§ **Extracted information**
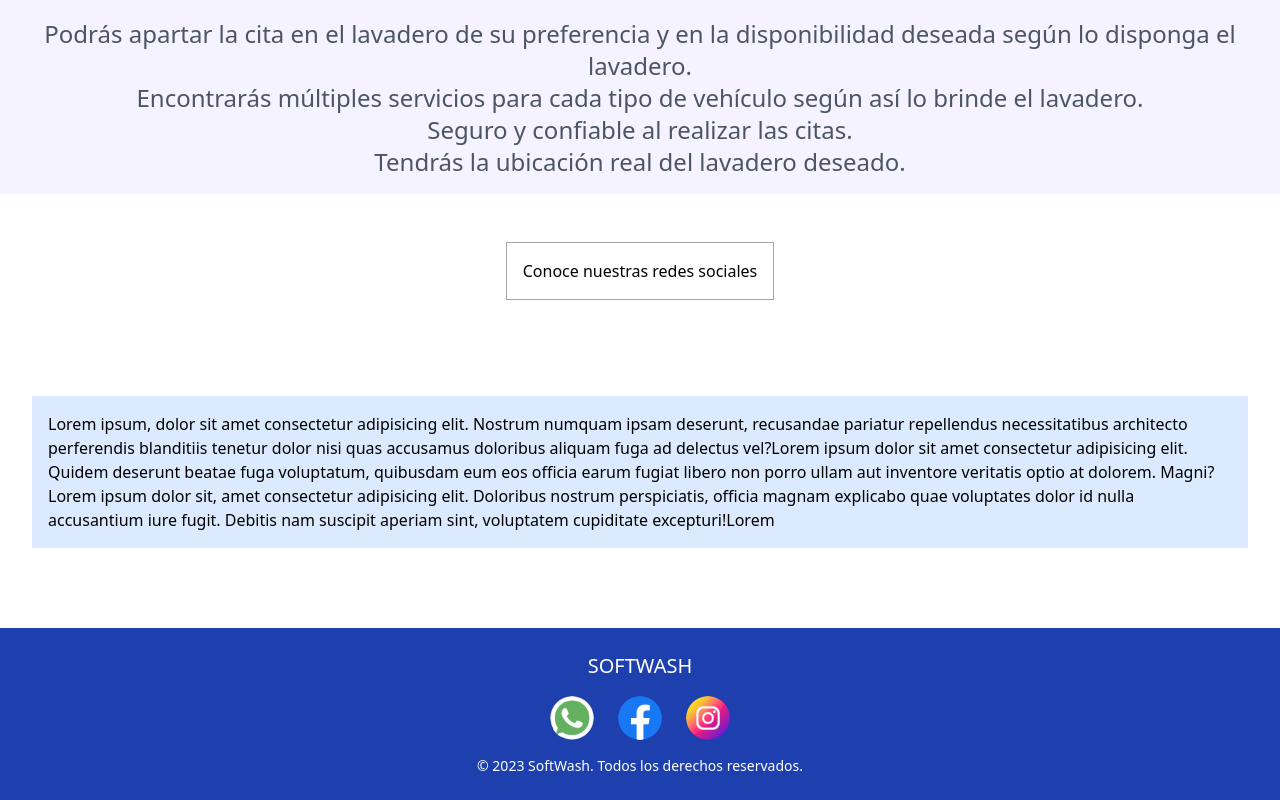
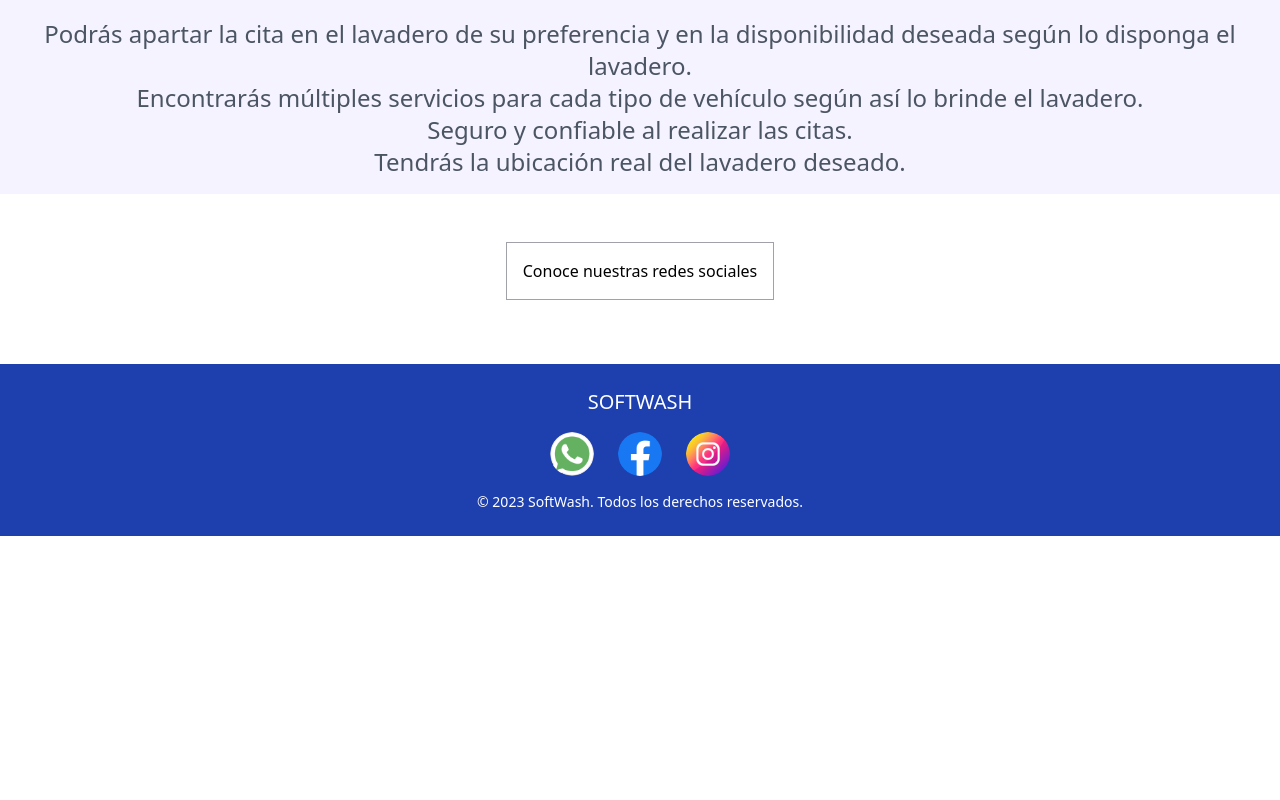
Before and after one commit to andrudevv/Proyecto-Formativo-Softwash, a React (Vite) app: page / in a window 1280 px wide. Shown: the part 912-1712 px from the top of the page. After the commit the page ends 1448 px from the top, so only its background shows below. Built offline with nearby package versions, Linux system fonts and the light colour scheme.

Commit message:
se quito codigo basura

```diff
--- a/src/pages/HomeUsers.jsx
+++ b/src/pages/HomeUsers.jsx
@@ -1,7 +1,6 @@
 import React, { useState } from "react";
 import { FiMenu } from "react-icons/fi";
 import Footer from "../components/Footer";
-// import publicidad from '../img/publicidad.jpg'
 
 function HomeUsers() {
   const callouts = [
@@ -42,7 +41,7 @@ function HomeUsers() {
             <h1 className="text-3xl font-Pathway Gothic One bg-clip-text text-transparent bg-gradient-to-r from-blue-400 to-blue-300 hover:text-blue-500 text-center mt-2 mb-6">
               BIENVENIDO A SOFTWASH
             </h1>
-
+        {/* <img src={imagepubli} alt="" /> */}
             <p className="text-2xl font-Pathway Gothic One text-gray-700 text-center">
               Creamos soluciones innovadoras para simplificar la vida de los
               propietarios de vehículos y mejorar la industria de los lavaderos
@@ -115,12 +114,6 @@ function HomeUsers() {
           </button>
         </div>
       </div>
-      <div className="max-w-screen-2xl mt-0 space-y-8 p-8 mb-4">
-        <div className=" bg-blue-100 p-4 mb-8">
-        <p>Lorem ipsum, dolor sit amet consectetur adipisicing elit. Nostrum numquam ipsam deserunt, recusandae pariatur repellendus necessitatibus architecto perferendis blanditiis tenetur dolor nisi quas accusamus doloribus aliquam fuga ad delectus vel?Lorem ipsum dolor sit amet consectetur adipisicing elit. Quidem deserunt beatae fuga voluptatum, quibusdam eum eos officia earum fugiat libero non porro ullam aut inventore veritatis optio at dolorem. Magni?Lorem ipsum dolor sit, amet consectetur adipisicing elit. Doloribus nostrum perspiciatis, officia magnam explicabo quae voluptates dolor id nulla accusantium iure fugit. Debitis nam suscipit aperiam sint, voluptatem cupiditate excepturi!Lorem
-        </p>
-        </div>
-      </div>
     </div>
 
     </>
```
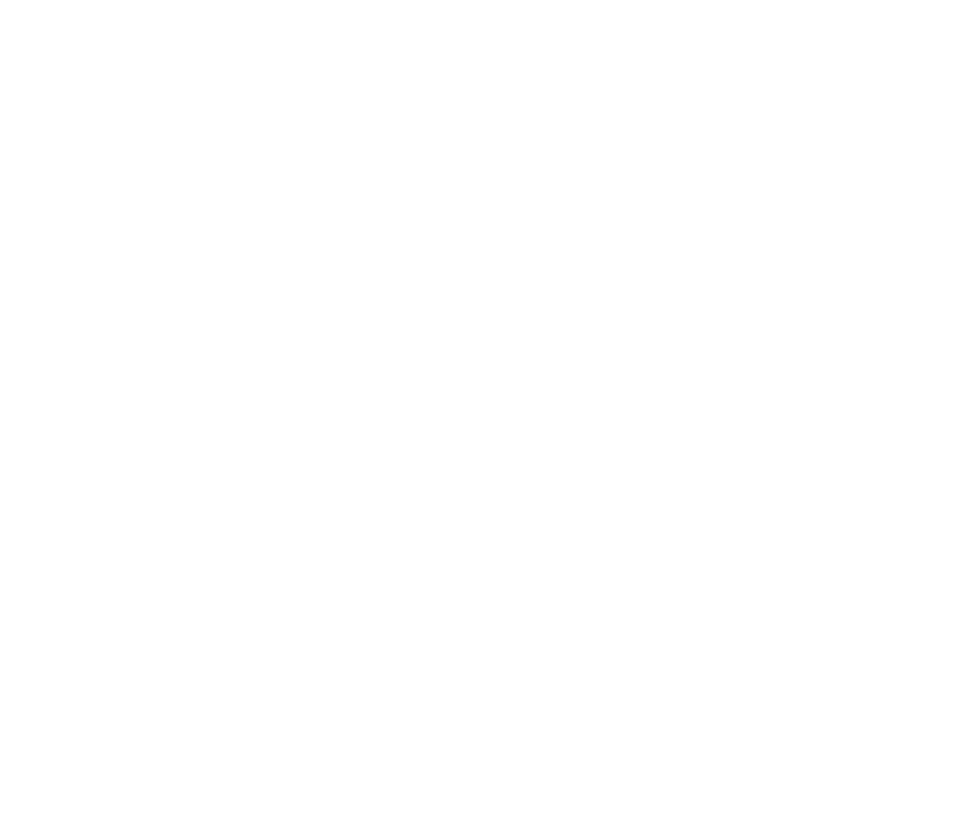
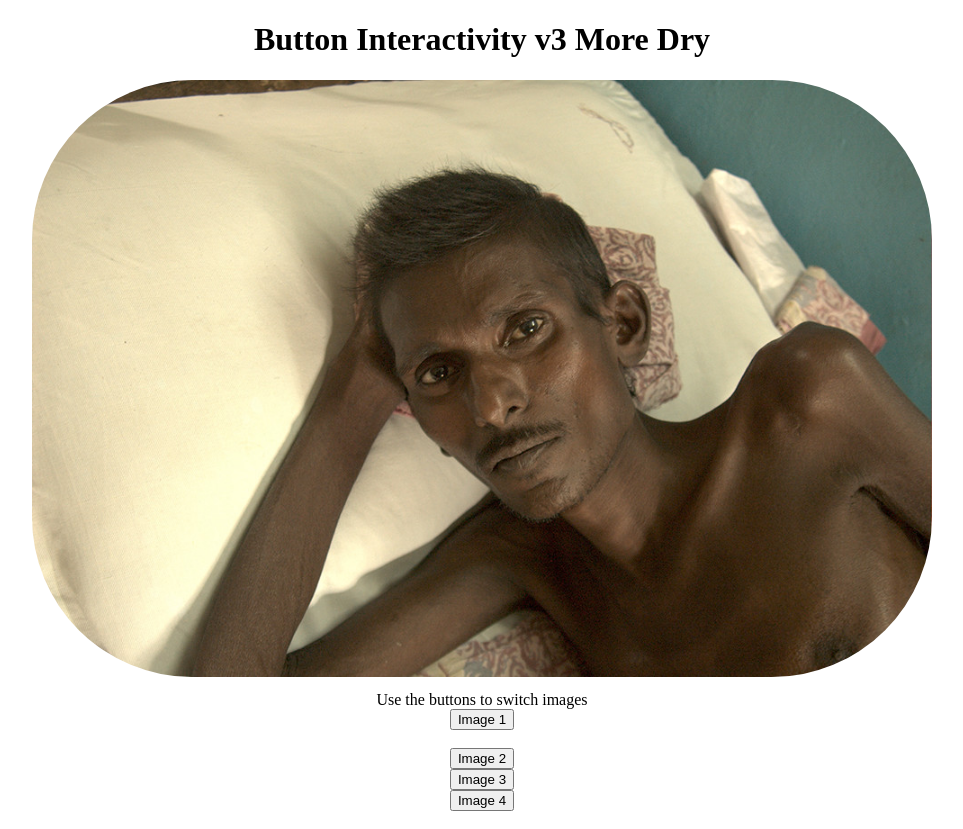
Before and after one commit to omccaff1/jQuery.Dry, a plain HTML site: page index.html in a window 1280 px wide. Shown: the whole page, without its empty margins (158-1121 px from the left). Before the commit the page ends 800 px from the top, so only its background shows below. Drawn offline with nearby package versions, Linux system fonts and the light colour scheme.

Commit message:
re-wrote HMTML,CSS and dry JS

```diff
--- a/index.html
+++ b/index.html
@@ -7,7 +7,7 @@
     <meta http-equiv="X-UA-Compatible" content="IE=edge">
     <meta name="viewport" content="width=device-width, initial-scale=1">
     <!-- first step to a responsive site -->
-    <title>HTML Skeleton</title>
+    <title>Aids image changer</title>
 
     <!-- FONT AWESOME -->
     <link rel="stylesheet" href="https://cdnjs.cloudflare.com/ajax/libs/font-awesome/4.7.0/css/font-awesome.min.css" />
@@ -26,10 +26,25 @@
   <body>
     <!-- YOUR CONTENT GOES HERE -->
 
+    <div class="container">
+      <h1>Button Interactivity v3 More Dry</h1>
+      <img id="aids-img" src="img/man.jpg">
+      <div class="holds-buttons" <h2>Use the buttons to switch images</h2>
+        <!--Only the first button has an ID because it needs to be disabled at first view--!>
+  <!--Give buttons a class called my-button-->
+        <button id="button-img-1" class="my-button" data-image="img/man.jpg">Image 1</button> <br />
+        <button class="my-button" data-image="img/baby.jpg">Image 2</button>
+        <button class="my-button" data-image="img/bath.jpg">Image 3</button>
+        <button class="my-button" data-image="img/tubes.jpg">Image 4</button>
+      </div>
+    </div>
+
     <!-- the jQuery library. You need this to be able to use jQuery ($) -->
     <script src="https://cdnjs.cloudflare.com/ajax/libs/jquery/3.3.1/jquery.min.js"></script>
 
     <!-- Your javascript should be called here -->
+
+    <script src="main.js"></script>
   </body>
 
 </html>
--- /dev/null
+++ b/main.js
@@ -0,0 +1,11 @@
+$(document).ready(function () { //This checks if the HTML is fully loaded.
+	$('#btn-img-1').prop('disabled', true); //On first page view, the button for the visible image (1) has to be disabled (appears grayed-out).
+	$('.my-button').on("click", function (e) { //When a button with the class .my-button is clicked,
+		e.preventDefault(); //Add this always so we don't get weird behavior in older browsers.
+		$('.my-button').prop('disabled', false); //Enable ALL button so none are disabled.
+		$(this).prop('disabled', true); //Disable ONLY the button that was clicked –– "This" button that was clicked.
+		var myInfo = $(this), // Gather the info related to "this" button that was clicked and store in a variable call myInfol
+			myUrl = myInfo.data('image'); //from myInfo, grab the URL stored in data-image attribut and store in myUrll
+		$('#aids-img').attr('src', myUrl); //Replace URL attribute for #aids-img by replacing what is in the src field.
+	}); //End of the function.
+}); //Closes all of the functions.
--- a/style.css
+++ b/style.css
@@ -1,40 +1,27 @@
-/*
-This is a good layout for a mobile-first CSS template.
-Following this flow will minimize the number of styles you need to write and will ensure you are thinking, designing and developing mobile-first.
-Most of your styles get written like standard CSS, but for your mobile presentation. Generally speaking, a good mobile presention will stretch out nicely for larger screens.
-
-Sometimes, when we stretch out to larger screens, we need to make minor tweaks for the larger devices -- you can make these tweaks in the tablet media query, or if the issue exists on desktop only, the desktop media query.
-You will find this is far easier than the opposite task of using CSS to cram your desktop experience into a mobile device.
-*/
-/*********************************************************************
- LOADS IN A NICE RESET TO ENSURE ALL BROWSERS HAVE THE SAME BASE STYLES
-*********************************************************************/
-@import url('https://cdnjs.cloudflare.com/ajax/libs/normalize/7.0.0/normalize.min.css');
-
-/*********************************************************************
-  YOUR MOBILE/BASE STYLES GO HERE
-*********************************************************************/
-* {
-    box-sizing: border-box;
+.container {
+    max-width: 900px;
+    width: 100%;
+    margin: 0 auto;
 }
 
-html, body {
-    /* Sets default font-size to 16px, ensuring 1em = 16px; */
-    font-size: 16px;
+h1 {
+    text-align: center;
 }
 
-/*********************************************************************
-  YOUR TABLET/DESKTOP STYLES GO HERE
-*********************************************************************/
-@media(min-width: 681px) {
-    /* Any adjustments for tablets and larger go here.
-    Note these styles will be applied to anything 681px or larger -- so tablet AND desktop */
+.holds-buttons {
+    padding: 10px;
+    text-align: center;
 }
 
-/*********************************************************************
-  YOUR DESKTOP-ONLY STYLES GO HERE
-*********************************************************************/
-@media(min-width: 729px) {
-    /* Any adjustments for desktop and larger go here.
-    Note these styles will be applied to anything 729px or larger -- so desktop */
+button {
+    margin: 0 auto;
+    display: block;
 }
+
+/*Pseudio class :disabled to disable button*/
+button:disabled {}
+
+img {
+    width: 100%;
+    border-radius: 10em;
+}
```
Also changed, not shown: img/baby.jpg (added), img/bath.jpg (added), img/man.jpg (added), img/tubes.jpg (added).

§ **Problem to work on**
Would you please give the material above again, unchanged but without pictures?

§ **Completed task**
Before and after one commit to andrudevv/Proyecto-Formativo-Softwash, a React (Vite) app: page / in a window 1280 px wide. Shown: the part 912-1712 px from the top of the page. After the commit the page ends 1448 px from the top, so only its background shows below. Built offline with nearby package versions, Linux system fonts and the light colour scheme.

Commit message:
se quito codigo basura

```diff
--- a/src/pages/HomeUsers.jsx
+++ b/src/pages/HomeUsers.jsx
@@ -1,7 +1,6 @@
 import React, { useState } from "react";
 import { FiMenu } from "react-icons/fi";
 import Footer from "../components/Footer";
-// import publicidad from '../img/publicidad.jpg'
 
 function HomeUsers() {
   const callouts = [
@@ -42,7 +41,7 @@ function HomeUsers() {
             <h1 className="text-3xl font-Pathway Gothic One bg-clip-text text-transparent bg-gradient-to-r from-blue-400 to-blue-300 hover:text-blue-500 text-center mt-2 mb-6">
               BIENVENIDO A SOFTWASH
             </h1>
-
+        {/* <img src={imagepubli} alt="" /> */}
             <p className="text-2xl font-Pathway Gothic One text-gray-700 text-center">
               Creamos soluciones innovadoras para simplificar la vida de los
               propietarios de vehículos y mejorar la industria de los lavaderos
@@ -115,12 +114,6 @@ function HomeUsers() {
           </button>
         </div>
       </div>
-      <div className="max-w-screen-2xl mt-0 space-y-8 p-8 mb-4">
-        <div className=" bg-blue-100 p-4 mb-8">
-        <p>Lorem ipsum, dolor sit amet consectetur adipisicing elit. Nostrum numquam ipsam deserunt, recusandae pariatur repellendus necessitatibus architecto perferendis blanditiis tenetur dolor nisi quas accusamus doloribus aliquam fuga ad delectus vel?Lorem ipsum dolor sit amet consectetur adipisicing elit. Quidem deserunt beatae fuga voluptatum, quibusdam eum eos officia earum fugiat libero non porro ullam aut inventore veritatis optio at dolorem. Magni?Lorem ipsum dolor sit, amet consectetur adipisicing elit. Doloribus nostrum perspiciatis, officia magnam explicabo quae voluptates dolor id nulla accusantium iure fugit. Debitis nam suscipit aperiam sint, voluptatem cupiditate excepturi!Lorem
-        </p>
-        </div>
-      </div>
     </div>
 
     </>
```
Before and after one commit to omccaff1/jQuery.Dry, a plain HTML site: page index.html in a window 1280 px wide. Shown: the whole page, without its empty margins (158-1121 px from the left). Before the commit the page ends 800 px from the top, so only its background shows below. Drawn offline with nearby package versions, Linux system fonts and the light colour scheme.

Commit message:
re-wrote HMTML,CSS and dry JS

```diff
--- a/index.html
+++ b/index.html
@@ -7,7 +7,7 @@
     <meta http-equiv="X-UA-Compatible" content="IE=edge">
     <meta name="viewport" content="width=device-width, initial-scale=1">
     <!-- first step to a responsive site -->
-    <title>HTML Skeleton</title>
+    <title>Aids image changer</title>
 
     <!-- FONT AWESOME -->
     <link rel="stylesheet" href="https://cdnjs.cloudflare.com/ajax/libs/font-awesome/4.7.0/css/font-awesome.min.css" />
@@ -26,10 +26,25 @@
   <body>
     <!-- YOUR CONTENT GOES HERE -->
 
+    <div class="container">
+      <h1>Button Interactivity v3 More Dry</h1>
+      <img id="aids-img" src="img/man.jpg">
+      <div class="holds-buttons" <h2>Use the buttons to switch images</h2>
+        <!--Only the first button has an ID because it needs to be disabled at first view--!>
+  <!--Give buttons a class called my-button-->
+        <button id="button-img-1" class="my-button" data-image="img/man.jpg">Image 1</button> <br />
+        <button class="my-button" data-image="img/baby.jpg">Image 2</button>
+        <button class="my-button" data-image="img/bath.jpg">Image 3</button>
+        <button class="my-button" data-image="img/tubes.jpg">Image 4</button>
+      </div>
+    </div>
+
     <!-- the jQuery library. You need this to be able to use jQuery ($) -->
     <script src="https://cdnjs.cloudflare.com/ajax/libs/jquery/3.3.1/jquery.min.js"></script>
 
     <!-- Your javascript should be called here -->
+
+    <script src="main.js"></script>
   </body>
 
 </html>
--- /dev/null
+++ b/main.js
@@ -0,0 +1,11 @@
+$(document).ready(function () { //This checks if the HTML is fully loaded.
+	$('#btn-img-1').prop('disabled', true); //On first page view, the button for the visible image (1) has to be disabled (appears grayed-out).
+	$('.my-button').on("click", function (e) { //When a button with the class .my-button is clicked,
+		e.preventDefault(); //Add this always so we don't get weird behavior in older browsers.
+		$('.my-button').prop('disabled', false); //Enable ALL button so none are disabled.
+		$(this).prop('disabled', true); //Disable ONLY the button that was clicked –– "This" button that was clicked.
+		var myInfo = $(this), // Gather the info related to "this" button that was clicked and store in a variable call myInfol
+			myUrl = myInfo.data('image'); //from myInfo, grab the URL stored in data-image attribut and store in myUrll
+		$('#aids-img').attr('src', myUrl); //Replace URL attribute for #aids-img by replacing what is in the src field.
+	}); //End of the function.
+}); //Closes all of the functions.
--- a/style.css
+++ b/style.css
@@ -1,40 +1,27 @@
-/*
-This is a good layout for a mobile-first CSS template.
-Following this flow will minimize the number of styles you need to write and will ensure you are thinking, designing and developing mobile-first.
-Most of your styles get written like standard CSS, but for your mobile presentation. Generally speaking, a good mobile presention will stretch out nicely for larger screens.
-
-Sometimes, when we stretch out to larger screens, we need to make minor tweaks for the larger devices -- you can make these tweaks in the tablet media query, or if the issue exists on desktop only, the desktop media query.
-You will find this is far easier than the opposite task of using CSS to cram your desktop experience into a mobile device.
-*/
-/*********************************************************************
- LOADS IN A NICE RESET TO ENSURE ALL BROWSERS HAVE THE SAME BASE STYLES
-*********************************************************************/
-@import url('https://cdnjs.cloudflare.com/ajax/libs/normalize/7.0.0/normalize.min.css');
-
-/*********************************************************************
-  YOUR MOBILE/BASE STYLES GO HERE
-*********************************************************************/
-* {
-    box-sizing: border-box;
+.container {
+    max-width: 900px;
+    width: 100%;
+    margin: 0 auto;
 }
 
-html, body {
-    /* Sets default font-size to 16px, ensuring 1em = 16px; */
-    font-size: 16px;
+h1 {
+    text-align: center;
 }
 
-/*********************************************************************
-  YOUR TABLET/DESKTOP STYLES GO HERE
-*********************************************************************/
-@media(min-width: 681px) {
-    /* Any adjustments for tablets and larger go here.
-    Note these styles will be applied to anything 681px or larger -- so tablet AND desktop */
+.holds-buttons {
+    padding: 10px;
+    text-align: center;
 }
 
-/*********************************************************************
-  YOUR DESKTOP-ONLY STYLES GO HERE
-*********************************************************************/
-@media(min-width: 729px) {
-    /* Any adjustments for desktop and larger go here.
-    Note these styles will be applied to anything 729px or larger -- so desktop */
+button {
+    margin: 0 auto;
+    display: block;
 }
+
+/*Pseudio class :disabled to disable button*/
+button:disabled {}
+
+img {
+    width: 100%;
+    border-radius: 10em;
+}
```
Also changed, not shown: img/baby.jpg (added), img/bath.jpg (added), img/man.jpg (added), img/tubes.jpg (added).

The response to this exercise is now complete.